From time to time we see stories about how justices on the Supreme Court aren't recusing themselves enough. It is rare to see a justice agree with these articles. However, according to this post on Law.com Justice Alito has admitted that he should have recused himself on the "fleeting explicatives" case. Justice Alito says he made a mistake by hearing a case where he owned stock in one of the defendants.

In 2008, the Supreme Court heard FCC v. Fox Television Stations. The case was about whether the FCC could fine TV stations when a fleeting explicative was uttered (an example might be someone swearing during a speech after winning an Academy Award). ABC was one of the defendants in the case. ABC, as you probably know, is owned by Disney. Justice Alito owned stock in Disney when the case was heard. Apparently, his mother thought it would be a good present for Justice Alito's children to each own $1,000 in Disney stock. In particular she thought her grandchildren would enjoy having the actual stock certificates. I think we can all remember the happy days of our youth when we would pull out our stock certificates and make trades with the other kids in the neighborhood for the stocks we liked. Sometimes someone would make a foolish trade, say Sony for American Motors Corp., but that is how kids learn.

The case was a 5-4 case with Justice Alito joining the majority to reverse the appellate court. A 4-4 tie would have meant the appellate court decision would stand. As such, Justice Alito's participation in the case was a big deal.

Because of his ownership of Disney stock (the article isn't clear as to why grandmother Alito gave the stock to the Justice rather than the grandkids. It is also unclear on why Justice Alito thinks he lost money when he evntually sold the Disney stock. ), Justice Alito should have recused himself. The reason for this recusal is that one might think that a judge who owns a piece of the defendant would rule for the defendant regardless of the merits of the case. Justice Alito, however, stuck his thumb in the eye of his corporate masters and joined the majority in ruling against ABC.

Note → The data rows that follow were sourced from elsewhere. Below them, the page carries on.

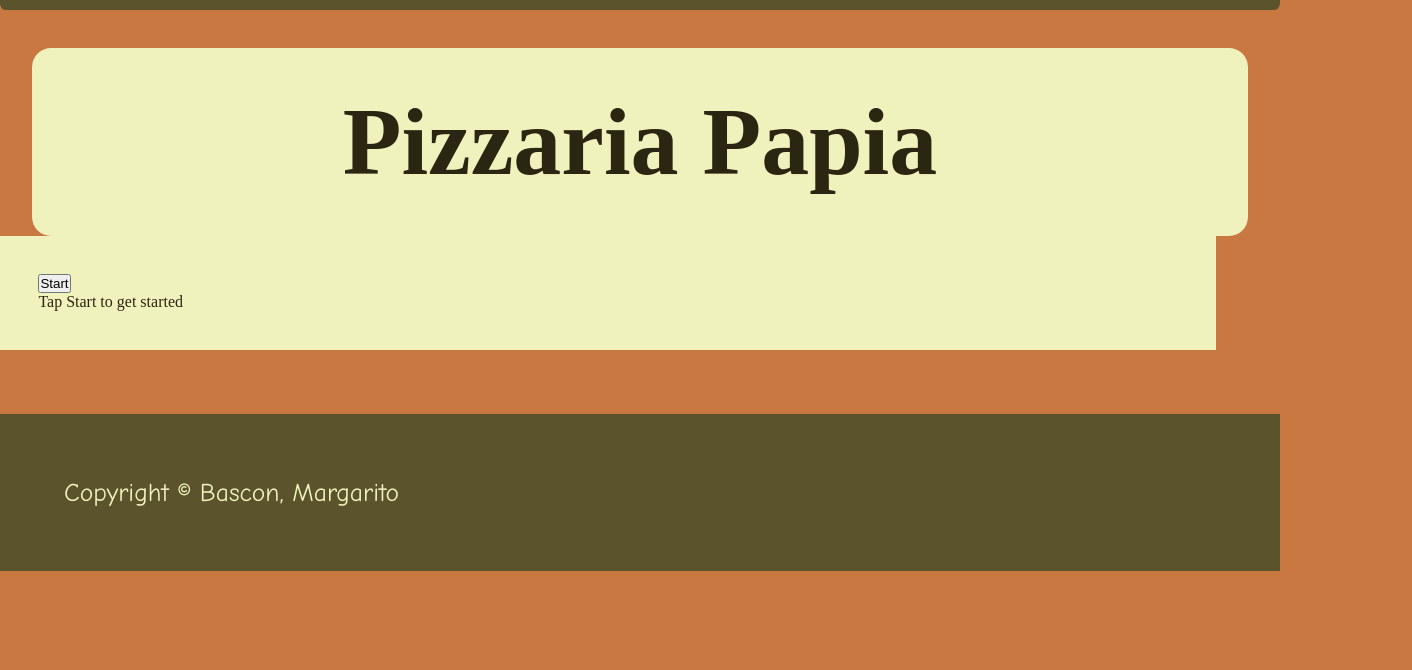
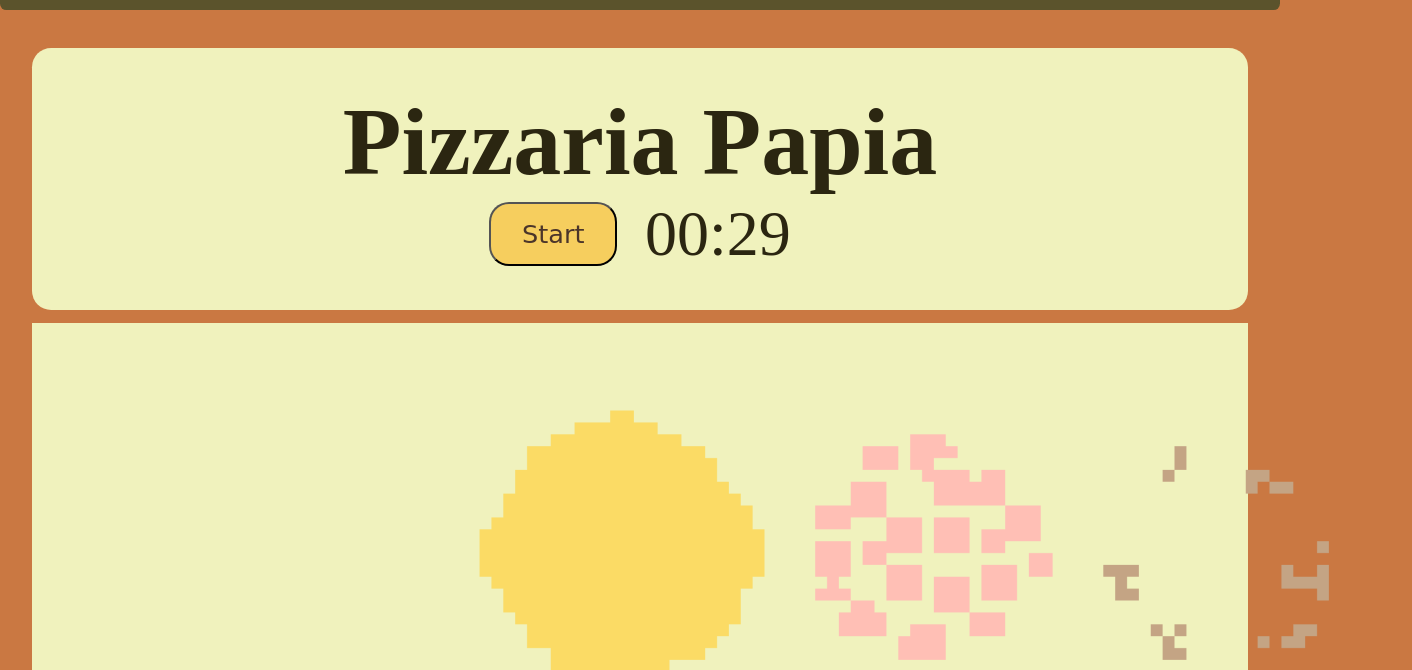
Before and after one commit to Steph0801/WDProjCesiumBasconMargarito, a plain HTML site: page public/game.html in a window 1280 px wide. Both pictures are taken after a click on the button "Start". Shown: the part 106-776 px from the top of the page, 1412 px wide, since content can reach past the window. Drawn offline with Linux system fonts and the light colour scheme.

Commit message:
game+types(css+js+html)

```diff
--- a/public/game.html
+++ b/public/game.html
@@ -6,34 +6,7 @@
     <title>𝕻𝖎𝖟𝖟𝖆 𝕻𝖆𝖕𝖎</title>
     <link rel="icon" type="image/png" href="https://github.com/user-attachments/assets/d82c4e73-fe77-422b-b21a-09247c452edb">
     <link rel="stylesheet" href="styleMain.css">
-    <style>
-        .info {
-        text-align:center;
-        padding-top: 3vw;
-        }
-        .info-box {
-        background-color: #f0f2bd;
-        width: 95%;
-        margin: auto;
-        padding: 3vw;
-        border-radius: 1.5vw;
-        display: inline-block;
-        align-content: center;
-        justify-content: center;
-        color:#2b2611;
-        font-size:5vw;
-        }
-        .game{
-        background-color: #f0f2bd;
-        width: 95%;
-        margin: auto;
-        padding: 3vw;
-        display: inline-block;
-        align-content: center;
-        justify-content: center;
-        color:#2b2611;
-        }
-    </style>
+    <link rel="stylesheet" href="styleGame.css">
 </head>
 
 <body>
@@ -51,30 +24,30 @@
     <section class="info">
         <div class="info-box">
                 <h1>Pizzaria Papia</h1>
+                <div class="gameBtn">
+                    <button id="start">Start</button>
+                    <p id="countDown">00:30</p>
+                </div>
+        </div>
+
+        <div id="gameArea" style="display:none;">
+            <img src="../assets/basePizza.png" id="base">
+            <img src="../assets/cheese.png" class="sprite" id="cheese" draggable="true">
+            <img src="../assets/ham.png" class="sprite" id="ham" draggable="true">
+            <img src="../assets/mushrooms.png" class="sprite" id="mushrooms" draggable="true">
+            <img src="../assets/olives.png" class="sprite" id="olives" draggable="true">
+            <img src="../assets/onions.png" class="sprite" id="onions" draggable="true">
+            <img src="../assets/pepper.png" class="sprite" id="pepper" draggable="true">
+            <img src="../assets/pepperoni.png" class="sprite" id="pepperoni" draggable="true">
+            <img src="../assets/pineapple.png" class="sprite" id="pineapple" draggable="true">
         </div>
     </section>
 
-    <section class="game">
-        <div class="intro">
-            <button id="Start">Start</button>
-            <p class="inaccessible">Tap Start to get started</p>
-        </div>
-
-        <div class="game-grid">
-            <div class="pizza" id="Pizza"></div>
-            <div class="ingredients" id="ingredientsOption">
-                <div id="Pepperoni"></div>
-                <div id="Mozarella"></div>
-                <div id="ham"></div>
-                <div id="pineapple"></div>
-                <div id="mixedVeggies"></div>
-                <div id="veganCheese"></div>
-            </div>
-        </div>
-    </section>
     <footer>
         <p>Copyright © Bascon, Margarito</p>
     </footer>
+
+    <script src="game.js"></script>
 </body>
 
 </html>
--- /dev/null
+++ b/public/game.js
@@ -0,0 +1,34 @@
+console.log('Js is running!');
+
+const startBtn = document.getElementById('start');
+const gameArea = document.getElementById('gameArea');
+const sprites = document.querySelectorAll('.sprite');
+const startingMinutes=0.5;
+let time = startingMinutes*60;
+let timerInterval;
+const countDown = document.getElementById("countDown");
+
+//start button (load game area and sprites)
+startBtn.addEventListener('click', () => {
+    gameArea.style.display = "block";
+    countDown.style.display = "block";
+
+    if (!timerInterval){
+        timerInterval = setInterval(updateCountDown,1000);
+    }
+});
+
+function updateCountDown() {
+    let seconds = time % 60;
+
+    if (time<0){
+        time=0;
+        clearInterval;
+    } else if (time>0){
+        time--;
+    }
+
+    seconds = seconds < 10 ? `0${seconds}`:seconds;
+
+    countDown.innerHTML = `00:${seconds}`;
+}
--- a/public/styleGame.css
+++ b/public/styleGame.css
@@ -0,0 +1,105 @@
+*{
+    box-sizing:border-box;
+}
+body{
+    margin:0;
+    padding:0;
+}
+.info{
+    text-align:center;
+    padding-top: 3vw;
+    width:100%;
+}
+.info-box{
+    background-color: #f0f2bd;
+    width: 95%;
+    margin: auto;
+    padding: 3vw;
+    border-radius: 1.5vw;
+    display: flex;
+    flex-direction: column;
+    align-content: center;
+    justify-content: center;
+    color:#2b2611;
+    font-size:5vw;
+}
+.gameBtn{
+    display:flex;
+    align-items: center;
+    justify-content: center;
+    gap:1vw;
+}
+#start{
+    text-decoration: none;
+    color:#4b352a;
+    padding: 10px 16px;
+    background-color:#f6ce5e;
+    text-decoration: none;
+    border-radius: 20px;
+    margin-right: 15px;
+    width:10vw;
+    height:5vw;
+    font-size:2vw;
+    font-family: cursive;
+}
+#start:hover{
+    text-decoration:none;
+    color:#f6ce5e;
+    background-color:#4b352a;
+}
+#countDown{
+    display:none;
+}
+#gameArea{
+    position:relative;
+    width:95%;
+    height:1000px;
+    background-color:#f0f2bd;
+    margin:1vw auto;
+}
+#base{
+    position:absolute;
+    left:10px;
+    top:350px;
+    width:380px;
+}
+.sprite{
+    position:absolute;
+    width:380px;
+    cursor:grab;
+}
+.sprite:active{
+    cursor:grabbing;
+}
+#cheese{
+    left:400px;
+    top:40px;
+}
+#ham{
+    left:700px;
+    top:40px;
+}
+#mushrooms{
+    left:1000px;
+    top:40px;
+}
+#olives{
+    left:400px;
+    top:350px;
+}
+#onions{
+    left:700px;
+    top:350px;
+}
+#pepper{
+    left:1000px;
+    top:350px;
+}
+#pepperoni{
+    left:400px;
+    top:650px;
+}
+#pineapple{
+    left:700px;
+    top:650px;
+}
--- a/public/styleTypes.css
+++ b/public/styleTypes.css
@@ -10,7 +10,7 @@
     color:#2b2611;
 }
 .pep, .cheese, .hawaiian, .vegan{
-    background-color: #f6ce5e;
+    background-color: #fbdc88;
     height: 5%;
     margin: 1vw 2vw 1vw 2vw;
     padding: 3vw;
@@ -37,5 +37,5 @@
     margin-right:2vw;
 }
 .typeBox img{
-    height:9vw;
+    height:20vw;
 }
```
Also changed, not shown: public/gameTimer.js (added, +21 -0 lines), public/types.html (+4 -4 lines), public/gamePrpr.js (added).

What do we make of Justice Alito's admission that he made a mistake? Should justices admit that sort of thing? Does Justice Alito's admission give you more faith in the judiciary? Does Justice Alito's ruling against ABC call into question the theory on when judges should recuse themselves? Finally, what should ABC do about the fact that it lost because Justice Alito should have recused himself?